Sadness and joy in Haiti

Published 6:39 am Monday, February 1, 2010

I cried often as we watched the tragedy of the Haiti earthquake, but eventually I was able to weep with joy. We need good stories with happy endings and bright prospects to relieve the agony of the great number that remain hopelessly tragic.

Chris Rolling, 35, is an evangelical missionary from Bellingham, Wash., who has lived and ministered in Haiti for eight years with Clean Water for Haiti. After several demanding days of helping pull people out of collapsed structures, he retreated home for a rest. On the way and while alone, he came upon a school reduced to rubble. He discovered a girl trapped, and no one was there to rescue her. He tried desperately to extricate the suffering girl, but lacked equipment and had only a simple hammer. Recognizing help was needed, he urged the girl to be calm and pray. She said her name is Jacqueline; he promised to return with help.

The young man headed off to enlist help, even as darkness was setting in. Everyone was busy at other sites. Stopping by his house for water and something to eat, he fell asleep exhausted.

The young man returned to the ruins and Jacqueline early the next morning. Jacqueline was dead.

Rolling wrote in his blog: “The bodies stopped bothering me after a while, but I think what I will always carry with me is the conversation I had with Jacqueline before I left her.”

He later searched his soul: “How could I leave someone who was dying, trapped in a building!…She seemed so brave when I left! I told her I was going to get help, but I didn’t tell her I would be gone until morning. I think this is going to trouble me for a long time.”

This was Jacqueline, but there is Farica. A 4-year-old girl, she had been surrendered by her mother to one of the many orphanages. Although living and marginally well, the mother was simply unable to care adequately for her daughter.

A Chicago area family was adopting Farica and had visited the orphanage several times while the process slowly ground its way through governmental bureaucracy. The family was only too familiar with the delays from their experience in having adopted 9-year-old Jenna a year earlier from the same orphanage. I was in their home a month ago and met Jenna. Her adoptive mother was recovering from cancer, and I took a supper to them Ann had prepared for these friends of our daughter.

Final approval for the adoption had been granted, and the family had obtained airline reservations for last week. All that had remained was to fly down and retrieve their new daughter.

Then the earthquake. It totally destroyed the government building and, with it, the necessary legal papers. Even under normal conditions, it takes months to obtain them, but they couldn’t imagine how long it would take to reconstruct them under these conditions.

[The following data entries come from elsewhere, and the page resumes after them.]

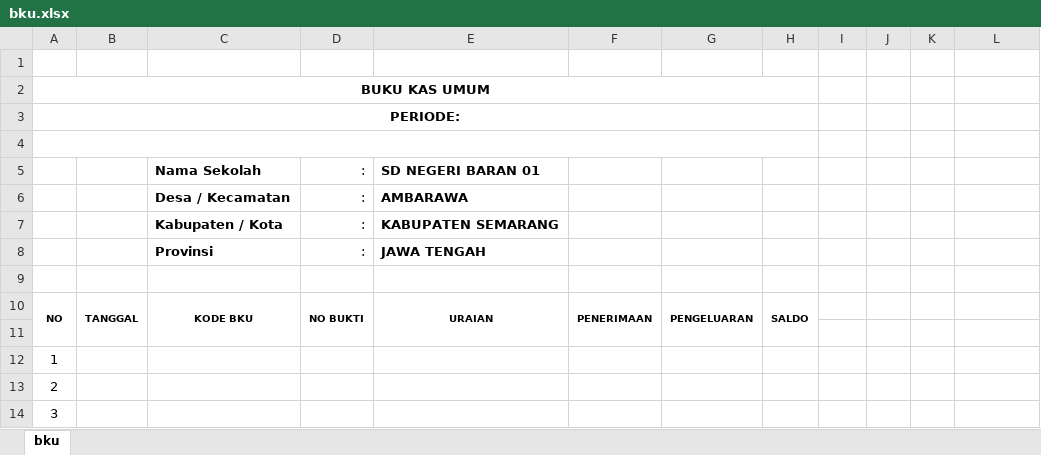
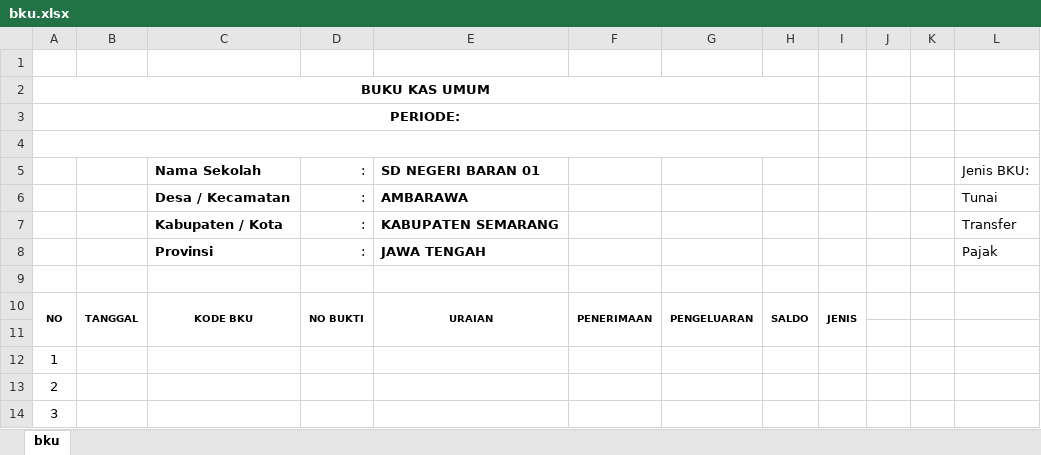
Before and after one commit to mtrohman/amanbos, an Excel workbook: format/bku.xlsx, sheet bku, drawn as a sheet; only a part is shown; values as stored, in another font and other column widths than the file's, no borders; the diff names each change by its address in the sheet, - before the commit and + after, or states it on an @@ line.

```diff
--- a/format/bku.xlsx (sheet bku)
+++ b/format/bku.xlsx (sheet bku)
-L5: (empty)
+L5: Jenis BKU:
-L6: (empty)
+L6: Tunai
-L7: (empty)
+L7: Transfer
-L8: (empty)
+L8: Pajak
-I10: (empty)
+I10: JENIS
+I10:I11 merged
```
Also changed, not shown: 1 other file.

Yet another concern was Jenna’s birth mother. What had happened to her? Jenna was distraught with worry.

Watching television news, as the Chicago family did every waking moment, they heard their orphanage would be shown. Despite their several visits for Jenna and then Farica, they could no longer recognize anything, but the site was positively identified. Whatever blame various people have attempted for the earthquake, what they saw next was, surely, an act of God’s grace. There was Farica! She was already in their hearts, and they couldn’t mistake her now.

But how to retrieve her? How just to get her out of Haiti? Then that wonderful Governor Ed Rendell of Pennsylvania, took things in hand. He pounced on the Haiti ambassador to the United States after a television interview: “We’ve got to do something!” He chartered a plane and went down and brought back 53 children from this orphanage.

The governor entrusted them to the children’s hospital in Pittsburg. Our family flew out, hoping to reach Farica. While the medical in-processing was underway, they were kept waiting in a nearby hotel. They did so gratefully but with much anxiety.

The day arrived when they were allowed to meet their new Haitian daughter. She had suffered many fitful nights from the horror of the earthquake and now all this unsettling strangeness. As her new father lifted her into his arms, Farica fell fast asleep.

Eventually, she was cleared to spend nights with them in their hotel room. The Haitian government began to consider “humanitarian parole,” which would allow the children to live with their adopting parents while the legal issues are being untangled.

Sunday morning Farica was in church with her new family. They fit well and are very much at home.